**EXERCISE DETAILS:**
Note each line in the data holding the string "answer" and report it.

**DATASET EXCERPTS:**
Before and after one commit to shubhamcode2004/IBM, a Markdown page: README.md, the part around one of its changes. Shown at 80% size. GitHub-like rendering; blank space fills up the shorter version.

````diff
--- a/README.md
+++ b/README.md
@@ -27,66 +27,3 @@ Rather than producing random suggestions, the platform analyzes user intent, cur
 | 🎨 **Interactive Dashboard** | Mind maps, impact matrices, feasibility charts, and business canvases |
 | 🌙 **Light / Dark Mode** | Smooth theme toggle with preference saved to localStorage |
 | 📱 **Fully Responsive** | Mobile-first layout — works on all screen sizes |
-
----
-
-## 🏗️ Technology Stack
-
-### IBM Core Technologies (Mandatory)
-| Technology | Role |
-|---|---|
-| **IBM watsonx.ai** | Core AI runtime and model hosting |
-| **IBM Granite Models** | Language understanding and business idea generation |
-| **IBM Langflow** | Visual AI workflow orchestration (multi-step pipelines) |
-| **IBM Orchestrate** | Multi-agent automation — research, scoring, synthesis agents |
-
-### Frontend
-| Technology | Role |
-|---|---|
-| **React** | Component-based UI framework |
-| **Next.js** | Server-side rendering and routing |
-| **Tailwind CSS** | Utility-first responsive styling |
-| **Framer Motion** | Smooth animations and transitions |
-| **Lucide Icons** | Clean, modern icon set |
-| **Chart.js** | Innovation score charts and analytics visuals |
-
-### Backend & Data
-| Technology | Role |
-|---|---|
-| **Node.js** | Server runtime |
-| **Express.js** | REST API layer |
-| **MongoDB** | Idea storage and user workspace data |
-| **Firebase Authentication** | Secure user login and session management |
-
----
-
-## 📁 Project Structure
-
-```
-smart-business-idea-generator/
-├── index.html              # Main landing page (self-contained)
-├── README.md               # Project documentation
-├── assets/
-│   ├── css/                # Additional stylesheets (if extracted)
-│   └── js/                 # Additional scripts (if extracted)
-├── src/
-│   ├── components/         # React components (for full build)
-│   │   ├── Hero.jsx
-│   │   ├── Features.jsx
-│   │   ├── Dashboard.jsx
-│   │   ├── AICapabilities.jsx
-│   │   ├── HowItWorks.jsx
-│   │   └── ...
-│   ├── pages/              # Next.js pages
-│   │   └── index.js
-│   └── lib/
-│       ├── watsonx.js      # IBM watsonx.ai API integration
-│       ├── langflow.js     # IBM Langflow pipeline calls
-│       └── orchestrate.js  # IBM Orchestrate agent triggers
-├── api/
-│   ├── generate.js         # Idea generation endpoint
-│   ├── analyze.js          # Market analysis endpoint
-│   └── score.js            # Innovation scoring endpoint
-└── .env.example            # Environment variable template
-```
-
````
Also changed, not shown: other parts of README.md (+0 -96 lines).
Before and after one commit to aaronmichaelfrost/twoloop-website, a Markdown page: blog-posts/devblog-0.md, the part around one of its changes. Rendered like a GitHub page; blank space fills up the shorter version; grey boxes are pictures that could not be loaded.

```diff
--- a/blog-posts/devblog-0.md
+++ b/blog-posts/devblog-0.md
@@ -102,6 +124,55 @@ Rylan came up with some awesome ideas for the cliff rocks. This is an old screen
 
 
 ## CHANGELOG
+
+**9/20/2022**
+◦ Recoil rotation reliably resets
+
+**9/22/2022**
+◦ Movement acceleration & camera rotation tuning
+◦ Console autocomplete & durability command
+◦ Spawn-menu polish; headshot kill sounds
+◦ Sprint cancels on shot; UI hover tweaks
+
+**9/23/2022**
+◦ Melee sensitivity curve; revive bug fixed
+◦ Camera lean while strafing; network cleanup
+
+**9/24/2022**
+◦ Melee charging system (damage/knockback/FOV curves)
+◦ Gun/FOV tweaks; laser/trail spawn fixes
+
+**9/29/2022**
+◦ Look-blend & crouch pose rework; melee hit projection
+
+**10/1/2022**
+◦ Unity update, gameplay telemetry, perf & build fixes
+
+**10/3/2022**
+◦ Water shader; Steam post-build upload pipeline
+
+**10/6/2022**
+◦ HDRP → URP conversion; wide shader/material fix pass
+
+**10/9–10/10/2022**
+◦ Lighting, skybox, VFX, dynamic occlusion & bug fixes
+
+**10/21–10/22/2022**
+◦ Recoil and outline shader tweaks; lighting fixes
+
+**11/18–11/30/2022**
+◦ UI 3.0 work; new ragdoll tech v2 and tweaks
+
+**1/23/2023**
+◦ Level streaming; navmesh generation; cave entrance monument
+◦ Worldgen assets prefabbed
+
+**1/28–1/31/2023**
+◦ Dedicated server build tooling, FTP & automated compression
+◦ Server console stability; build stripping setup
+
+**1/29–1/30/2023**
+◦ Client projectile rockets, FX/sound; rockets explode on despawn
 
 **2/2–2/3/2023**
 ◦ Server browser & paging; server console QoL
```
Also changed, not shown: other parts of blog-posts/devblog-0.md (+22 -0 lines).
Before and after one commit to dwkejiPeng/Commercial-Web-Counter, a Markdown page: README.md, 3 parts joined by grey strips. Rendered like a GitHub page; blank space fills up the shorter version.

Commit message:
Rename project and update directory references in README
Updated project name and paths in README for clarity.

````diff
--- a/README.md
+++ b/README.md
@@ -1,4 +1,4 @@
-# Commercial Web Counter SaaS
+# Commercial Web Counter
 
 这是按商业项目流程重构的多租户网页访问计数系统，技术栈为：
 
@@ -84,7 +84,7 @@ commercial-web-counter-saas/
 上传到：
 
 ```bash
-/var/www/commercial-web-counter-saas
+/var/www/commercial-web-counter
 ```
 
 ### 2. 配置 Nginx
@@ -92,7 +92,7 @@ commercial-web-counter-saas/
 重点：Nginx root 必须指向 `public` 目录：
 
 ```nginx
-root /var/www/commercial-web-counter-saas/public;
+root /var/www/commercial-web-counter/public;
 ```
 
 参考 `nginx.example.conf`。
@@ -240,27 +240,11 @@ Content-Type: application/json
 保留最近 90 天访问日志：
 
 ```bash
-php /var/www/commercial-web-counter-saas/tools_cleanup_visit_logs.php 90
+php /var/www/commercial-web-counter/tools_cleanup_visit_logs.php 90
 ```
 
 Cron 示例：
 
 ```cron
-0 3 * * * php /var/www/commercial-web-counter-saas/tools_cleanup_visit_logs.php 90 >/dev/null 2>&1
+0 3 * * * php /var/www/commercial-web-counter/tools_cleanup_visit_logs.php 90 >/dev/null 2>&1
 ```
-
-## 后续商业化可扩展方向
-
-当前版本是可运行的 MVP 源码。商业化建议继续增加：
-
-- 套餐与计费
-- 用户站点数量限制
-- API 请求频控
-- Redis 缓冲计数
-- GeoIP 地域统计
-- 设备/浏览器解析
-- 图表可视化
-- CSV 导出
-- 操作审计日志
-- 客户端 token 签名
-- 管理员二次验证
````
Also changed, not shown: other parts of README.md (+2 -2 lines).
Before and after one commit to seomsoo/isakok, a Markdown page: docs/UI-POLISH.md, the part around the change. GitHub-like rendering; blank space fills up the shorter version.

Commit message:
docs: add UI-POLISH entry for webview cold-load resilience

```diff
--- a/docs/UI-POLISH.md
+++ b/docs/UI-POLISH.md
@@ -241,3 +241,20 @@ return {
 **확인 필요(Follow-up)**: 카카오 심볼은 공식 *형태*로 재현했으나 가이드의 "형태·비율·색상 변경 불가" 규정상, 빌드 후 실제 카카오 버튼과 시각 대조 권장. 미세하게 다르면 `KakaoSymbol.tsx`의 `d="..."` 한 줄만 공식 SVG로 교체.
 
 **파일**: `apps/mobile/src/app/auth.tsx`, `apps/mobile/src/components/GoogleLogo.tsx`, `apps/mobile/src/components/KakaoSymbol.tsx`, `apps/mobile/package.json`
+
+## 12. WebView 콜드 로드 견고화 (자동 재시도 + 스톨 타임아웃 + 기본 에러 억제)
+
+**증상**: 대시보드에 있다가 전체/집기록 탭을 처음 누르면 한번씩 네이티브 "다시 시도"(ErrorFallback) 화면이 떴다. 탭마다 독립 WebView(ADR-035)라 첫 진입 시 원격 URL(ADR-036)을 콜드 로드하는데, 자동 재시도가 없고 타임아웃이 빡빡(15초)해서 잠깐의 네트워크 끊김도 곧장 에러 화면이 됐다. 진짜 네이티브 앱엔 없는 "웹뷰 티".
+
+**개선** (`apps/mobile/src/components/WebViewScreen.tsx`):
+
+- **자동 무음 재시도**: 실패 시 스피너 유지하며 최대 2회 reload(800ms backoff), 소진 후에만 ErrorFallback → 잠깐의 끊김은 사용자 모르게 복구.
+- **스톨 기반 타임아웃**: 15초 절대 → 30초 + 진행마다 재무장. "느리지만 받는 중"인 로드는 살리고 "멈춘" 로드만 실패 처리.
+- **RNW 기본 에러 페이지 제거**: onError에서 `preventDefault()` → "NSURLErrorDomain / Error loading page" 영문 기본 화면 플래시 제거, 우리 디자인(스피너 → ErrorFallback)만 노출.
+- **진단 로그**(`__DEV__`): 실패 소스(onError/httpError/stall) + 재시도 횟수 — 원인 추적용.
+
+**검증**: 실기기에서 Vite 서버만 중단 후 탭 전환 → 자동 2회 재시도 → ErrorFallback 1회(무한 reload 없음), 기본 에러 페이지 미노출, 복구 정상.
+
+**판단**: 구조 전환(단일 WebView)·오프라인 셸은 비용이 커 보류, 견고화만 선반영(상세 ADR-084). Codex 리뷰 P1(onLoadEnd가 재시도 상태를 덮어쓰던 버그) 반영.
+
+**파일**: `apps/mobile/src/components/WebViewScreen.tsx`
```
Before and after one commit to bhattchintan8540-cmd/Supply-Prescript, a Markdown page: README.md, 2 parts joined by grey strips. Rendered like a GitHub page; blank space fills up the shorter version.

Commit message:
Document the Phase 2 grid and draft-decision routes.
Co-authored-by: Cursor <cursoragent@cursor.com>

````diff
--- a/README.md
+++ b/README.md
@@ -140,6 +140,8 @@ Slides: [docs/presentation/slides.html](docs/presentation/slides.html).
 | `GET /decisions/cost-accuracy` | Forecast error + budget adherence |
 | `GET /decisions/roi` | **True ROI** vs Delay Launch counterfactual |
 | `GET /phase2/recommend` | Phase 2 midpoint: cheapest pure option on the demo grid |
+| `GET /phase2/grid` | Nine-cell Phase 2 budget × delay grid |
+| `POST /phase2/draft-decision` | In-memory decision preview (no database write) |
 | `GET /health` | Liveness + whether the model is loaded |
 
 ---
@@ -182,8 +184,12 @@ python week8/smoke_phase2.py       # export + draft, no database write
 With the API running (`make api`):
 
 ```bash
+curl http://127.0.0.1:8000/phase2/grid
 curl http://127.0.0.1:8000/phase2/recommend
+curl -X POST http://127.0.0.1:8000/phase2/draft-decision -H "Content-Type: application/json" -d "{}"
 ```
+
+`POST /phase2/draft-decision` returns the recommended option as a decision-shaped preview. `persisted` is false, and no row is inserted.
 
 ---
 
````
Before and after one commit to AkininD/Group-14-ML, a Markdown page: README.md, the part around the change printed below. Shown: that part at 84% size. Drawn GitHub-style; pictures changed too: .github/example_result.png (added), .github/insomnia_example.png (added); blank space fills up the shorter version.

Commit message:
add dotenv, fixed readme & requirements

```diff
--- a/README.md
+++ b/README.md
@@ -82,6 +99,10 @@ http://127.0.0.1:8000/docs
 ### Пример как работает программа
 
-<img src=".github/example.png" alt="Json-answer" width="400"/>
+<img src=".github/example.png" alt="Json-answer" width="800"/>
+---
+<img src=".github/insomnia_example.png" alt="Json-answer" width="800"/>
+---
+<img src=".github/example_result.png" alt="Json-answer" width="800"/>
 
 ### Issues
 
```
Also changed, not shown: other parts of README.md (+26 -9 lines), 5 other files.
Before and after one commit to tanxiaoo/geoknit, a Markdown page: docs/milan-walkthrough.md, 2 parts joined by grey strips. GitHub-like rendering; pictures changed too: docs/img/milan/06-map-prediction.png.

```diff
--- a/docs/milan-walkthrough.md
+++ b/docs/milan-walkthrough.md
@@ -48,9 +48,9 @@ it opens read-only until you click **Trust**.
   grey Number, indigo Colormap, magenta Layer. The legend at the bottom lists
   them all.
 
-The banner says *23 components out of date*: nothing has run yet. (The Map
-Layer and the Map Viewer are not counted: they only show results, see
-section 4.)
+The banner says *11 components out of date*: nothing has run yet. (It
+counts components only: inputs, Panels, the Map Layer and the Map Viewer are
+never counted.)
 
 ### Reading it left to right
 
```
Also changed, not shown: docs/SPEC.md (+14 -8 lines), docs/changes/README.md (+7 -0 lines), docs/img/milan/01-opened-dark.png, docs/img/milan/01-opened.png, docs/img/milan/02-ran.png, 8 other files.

**WRITTEN SOLUTION:**
-<img src=".github/example.png" alt="Json-answer" width="400"/>
+<img src=".github/example.png" alt="Json-answer" width="800"/>
+<img src=".github/insomnia_example.png" alt="Json-answer" width="800"/>
+<img src=".github/example_result.png" alt="Json-answer" width="800"/>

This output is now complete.